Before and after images
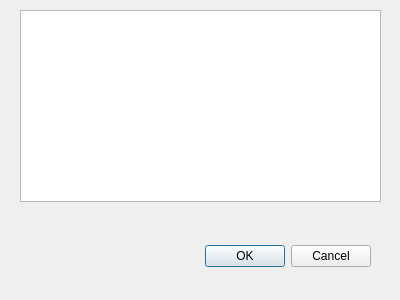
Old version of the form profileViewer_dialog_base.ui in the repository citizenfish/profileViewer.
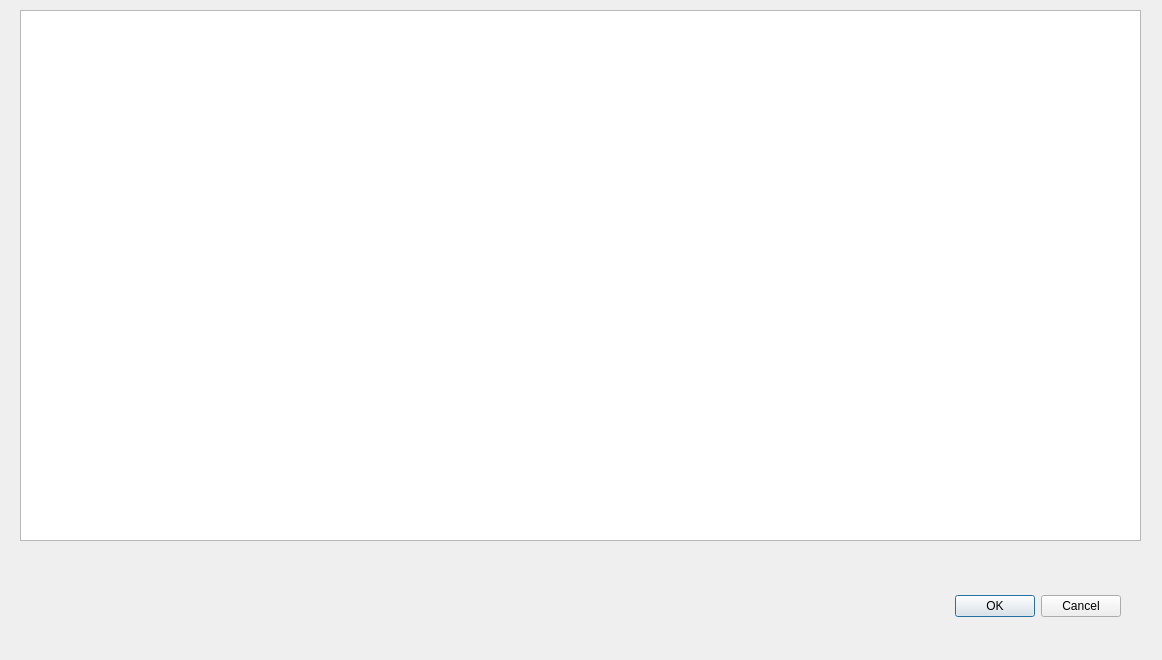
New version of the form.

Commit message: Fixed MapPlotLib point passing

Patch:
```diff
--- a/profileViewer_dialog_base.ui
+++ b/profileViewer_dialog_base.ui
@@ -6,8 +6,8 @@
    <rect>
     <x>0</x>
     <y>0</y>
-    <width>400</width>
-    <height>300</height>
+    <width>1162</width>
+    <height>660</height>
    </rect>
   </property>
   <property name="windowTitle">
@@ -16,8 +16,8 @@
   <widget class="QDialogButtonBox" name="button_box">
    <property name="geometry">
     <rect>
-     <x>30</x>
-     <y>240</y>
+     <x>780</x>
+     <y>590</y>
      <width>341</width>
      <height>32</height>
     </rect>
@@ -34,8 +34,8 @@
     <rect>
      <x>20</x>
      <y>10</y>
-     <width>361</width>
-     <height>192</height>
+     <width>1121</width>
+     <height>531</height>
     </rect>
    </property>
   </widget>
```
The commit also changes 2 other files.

Task: Return, from the entries, each line that holds "widget".

Output for this exercise:
   <widget class="QDialogButtonBox" name="button_box">
   </widget>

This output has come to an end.